4.   Several opinions from our district and others have disapproved former CALJIC No. 2.50.01 and the parallel language in former CALJIC No. 2.50.02 (applicable to uncharged crimes of domestic violence) on the ground asserted by defendant.  (See People v. Younger (2000) 84 Cal.App.4th 1360, 1381-1382, 101 Cal.Rptr.2d 624;  People v. Orellano (2000) 79 Cal.App.4th 179, 184-186, 93 Cal.Rptr.2d 866;  People v. Vichroy (1999) 76 Cal.App.4th 92, 98-101, 90 Cal.Rptr.2d 105.)

5.   A number of appellate court opinions have adopted the People's view.  (See People v. Jeffries (2000) 83 Cal.App.4th 15, 23-24, 98 Cal.Rptr.2d 903 and cases cited therein.)

6.   See People v. Jeffries, supra, 83 Cal.App.4th at p. 23, 98 Cal.Rptr.2d 903.

7.   People v. Younger, supra, 84 Cal.App.4th at pp. 1381-1382, 101 Cal.Rptr.2d 624.

8.   People v. Falsetta, supra, 21 Cal.4th at p. 923, 89 Cal.Rptr.2d 847, 986 P.2d 182.

9.   People v. Younger, supra, 84 Cal.App.4th at p. 1382, 101 Cal.Rptr.2d 624.

10.   People v. Younger, supra, 84 Cal.App.4th at p. 1382, 101 Cal.Rptr.2d 624.

11.   Compare with People v. James (2000) 81 Cal.App.4th 1343, 1358, 96 Cal.Rptr.2d 823 (disapproving former CALJIC No. 2.50.02).

12.   People v. Orellano, supra, 79 Cal.App.4th 179, 185, 93 Cal.Rptr.2d 866.   As the Supreme Court pointed out in People v. Falsetta, propensity evidence generally has been excluded “ ‘ “not because it has no appreciable probative value, but because it has too much.” ’ ”   (People v. Falsetta, supra, 21 Cal.4th at p. 915, 89 Cal.Rptr.2d 847, 986 P.2d 182 [emphasis by the court, citation omitted].)

13.   People v. James, supra, 81 Cal.App.4th at p. 1354, 96 Cal.Rptr.2d 823.

14.   People v. Orellano, supra, 79 Cal.App.4th at p. 186, 93 Cal.Rptr.2d 866;  People v. Vichroy, supra, 76 Cal.App.4th at p. 101, 90 Cal.Rptr.2d 105.

15.   Chapman v. California (1967) 87 S.Ct. 824, 386 U.S. 18, 17 L.Ed.2d 705; see People v. Younger, supra, 84 Cal.App.4th at pp. 1383-1384, 101 Cal.Rptr.2d 624, and People v. James, supra, 81 Cal.App.4th at p. 1360, 96 Cal.Rptr.2d 823.

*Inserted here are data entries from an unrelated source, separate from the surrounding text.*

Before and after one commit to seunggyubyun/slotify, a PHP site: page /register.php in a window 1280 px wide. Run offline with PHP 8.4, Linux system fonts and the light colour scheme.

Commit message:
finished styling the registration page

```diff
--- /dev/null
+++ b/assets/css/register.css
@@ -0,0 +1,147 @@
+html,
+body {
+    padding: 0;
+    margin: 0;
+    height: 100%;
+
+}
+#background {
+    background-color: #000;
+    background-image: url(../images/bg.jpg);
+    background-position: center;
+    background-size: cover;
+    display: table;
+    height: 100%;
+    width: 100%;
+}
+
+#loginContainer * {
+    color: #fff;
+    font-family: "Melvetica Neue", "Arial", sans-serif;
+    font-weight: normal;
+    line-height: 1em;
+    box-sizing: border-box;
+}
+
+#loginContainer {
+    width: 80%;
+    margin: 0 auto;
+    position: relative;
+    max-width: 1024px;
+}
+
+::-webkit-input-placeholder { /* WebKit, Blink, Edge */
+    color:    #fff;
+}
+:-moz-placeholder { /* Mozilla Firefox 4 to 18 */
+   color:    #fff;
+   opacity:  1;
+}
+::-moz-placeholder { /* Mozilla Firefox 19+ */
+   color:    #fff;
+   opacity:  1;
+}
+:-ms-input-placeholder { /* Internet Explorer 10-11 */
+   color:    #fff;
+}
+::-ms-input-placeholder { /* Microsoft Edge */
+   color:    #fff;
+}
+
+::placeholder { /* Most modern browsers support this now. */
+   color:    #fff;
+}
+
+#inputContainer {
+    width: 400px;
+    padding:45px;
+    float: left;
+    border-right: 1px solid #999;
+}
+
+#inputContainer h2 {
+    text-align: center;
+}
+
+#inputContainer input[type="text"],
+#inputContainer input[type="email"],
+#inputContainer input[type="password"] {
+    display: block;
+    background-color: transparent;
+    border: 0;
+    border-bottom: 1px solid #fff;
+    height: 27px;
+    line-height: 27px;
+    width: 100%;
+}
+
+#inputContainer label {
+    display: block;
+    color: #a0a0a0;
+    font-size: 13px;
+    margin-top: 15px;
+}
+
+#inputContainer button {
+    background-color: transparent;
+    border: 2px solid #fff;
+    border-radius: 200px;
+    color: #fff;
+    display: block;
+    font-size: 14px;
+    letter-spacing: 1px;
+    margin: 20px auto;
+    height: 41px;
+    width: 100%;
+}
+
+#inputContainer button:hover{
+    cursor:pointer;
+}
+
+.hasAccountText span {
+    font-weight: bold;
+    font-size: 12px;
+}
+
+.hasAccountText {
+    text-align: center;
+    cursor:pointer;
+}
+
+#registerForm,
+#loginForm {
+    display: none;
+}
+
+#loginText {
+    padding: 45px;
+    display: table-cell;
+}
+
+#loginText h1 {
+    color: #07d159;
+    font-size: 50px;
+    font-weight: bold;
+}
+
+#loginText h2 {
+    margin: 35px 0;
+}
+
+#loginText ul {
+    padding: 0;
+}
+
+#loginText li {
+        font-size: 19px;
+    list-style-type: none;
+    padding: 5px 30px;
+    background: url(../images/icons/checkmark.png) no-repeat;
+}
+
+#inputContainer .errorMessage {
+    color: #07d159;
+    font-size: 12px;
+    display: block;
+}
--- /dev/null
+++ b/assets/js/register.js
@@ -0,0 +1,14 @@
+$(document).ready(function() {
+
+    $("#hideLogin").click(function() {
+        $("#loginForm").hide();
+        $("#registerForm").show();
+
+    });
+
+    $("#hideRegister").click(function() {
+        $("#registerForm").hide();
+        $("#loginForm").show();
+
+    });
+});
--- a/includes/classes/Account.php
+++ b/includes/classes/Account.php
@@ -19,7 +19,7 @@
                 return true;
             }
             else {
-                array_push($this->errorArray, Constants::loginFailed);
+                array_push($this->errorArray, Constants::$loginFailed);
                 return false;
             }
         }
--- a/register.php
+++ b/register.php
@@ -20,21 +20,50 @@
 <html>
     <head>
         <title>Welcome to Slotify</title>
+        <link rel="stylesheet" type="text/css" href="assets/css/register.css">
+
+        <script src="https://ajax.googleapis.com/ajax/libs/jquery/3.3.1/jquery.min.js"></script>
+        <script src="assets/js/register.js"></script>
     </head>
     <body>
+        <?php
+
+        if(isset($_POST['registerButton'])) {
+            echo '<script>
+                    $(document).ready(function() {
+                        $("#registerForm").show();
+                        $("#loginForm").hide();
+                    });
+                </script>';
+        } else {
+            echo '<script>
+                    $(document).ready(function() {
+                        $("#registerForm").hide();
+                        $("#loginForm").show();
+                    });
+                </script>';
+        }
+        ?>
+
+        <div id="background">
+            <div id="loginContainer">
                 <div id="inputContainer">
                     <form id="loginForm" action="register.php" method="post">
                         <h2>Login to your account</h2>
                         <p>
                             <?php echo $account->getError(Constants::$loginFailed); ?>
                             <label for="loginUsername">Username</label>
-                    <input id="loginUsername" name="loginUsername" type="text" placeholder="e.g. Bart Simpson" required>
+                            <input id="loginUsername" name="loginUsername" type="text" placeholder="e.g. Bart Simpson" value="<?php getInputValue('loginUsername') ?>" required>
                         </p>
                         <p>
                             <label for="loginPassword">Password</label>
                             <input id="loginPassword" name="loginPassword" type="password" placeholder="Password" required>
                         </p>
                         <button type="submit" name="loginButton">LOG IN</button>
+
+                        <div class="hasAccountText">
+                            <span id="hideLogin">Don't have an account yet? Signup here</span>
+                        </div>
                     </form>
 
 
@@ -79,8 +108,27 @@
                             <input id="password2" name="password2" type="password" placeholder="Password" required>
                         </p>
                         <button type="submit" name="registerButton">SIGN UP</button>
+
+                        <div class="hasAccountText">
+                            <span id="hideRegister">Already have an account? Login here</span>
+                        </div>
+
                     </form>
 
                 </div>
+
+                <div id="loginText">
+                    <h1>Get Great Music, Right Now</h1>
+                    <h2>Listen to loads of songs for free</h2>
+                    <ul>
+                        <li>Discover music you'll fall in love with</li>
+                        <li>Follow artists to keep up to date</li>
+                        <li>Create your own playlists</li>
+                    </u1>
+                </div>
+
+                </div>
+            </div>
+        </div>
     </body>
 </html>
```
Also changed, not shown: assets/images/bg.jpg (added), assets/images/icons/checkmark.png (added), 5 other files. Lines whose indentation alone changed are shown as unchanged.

16.   People v. Watson (1956) 46 Cal.2d 818, 299 P.2d 243; see People v. Regalado, (2000) 78 Cal.App.4th 1056, 1063, fn. 5, 93 Cal.Rptr.2d 83.

17.   People v. James, supra, 81 Cal.App.4th at pp. 1360-1362, 96 Cal.Rptr.2d 823.

18.   Yates v. Evatt (1991) 500 U.S. 391, 403, 111 S.Ct. 1884, 114 L.Ed.2d 432.

19.   Yates v. Evatt, supra, 500 U.S. at p. 404, 111 S.Ct. 1884.

20.   Yates v. Evatt, supra, 500 U.S. at p. 404, 111 S.Ct. 1884.

21.   Yates v. Evatt, supra, 500 U.S. at p. 405, 111 S.Ct. 1884.

22.   People v. Younger, supra, 84 Cal.App.4th at pp. 1384-1385, 101 Cal.Rptr.2d 624.

23.   Compare with People v. Younger, supra, 84 Cal.App.4th at p. 1385, 101 Cal.Rptr.2d 624.

24.   See discussion in Part II, below.

25.   People v. James, supra, 81 Cal.App.4th at p. 1363, 96 Cal.Rptr.2d 823.

26.   People v. Falsetta, supra, 21 Cal.4th at p. 916, 89 Cal.Rptr.2d 847, 986 P.2d 182;  Evid.Code, § 352.

27.   People v. Falsetta, supra, 21 Cal.4th at p. 916, 89 Cal.Rptr.2d 847, 986 P.2d 182.

28.   Compare with People v. Ewoldt (1994) 7 Cal.4th 380, 405, 27 Cal.Rptr.2d 646, 867 P.2d 757.

29.   People v. Rodrigues (1994) 8 Cal.4th 1060, 1124, 36 Cal.Rptr.2d 235, 885 P.2d 1;  italics and citation omitted.


LILLIE, P.J., and WOODS, J., concur.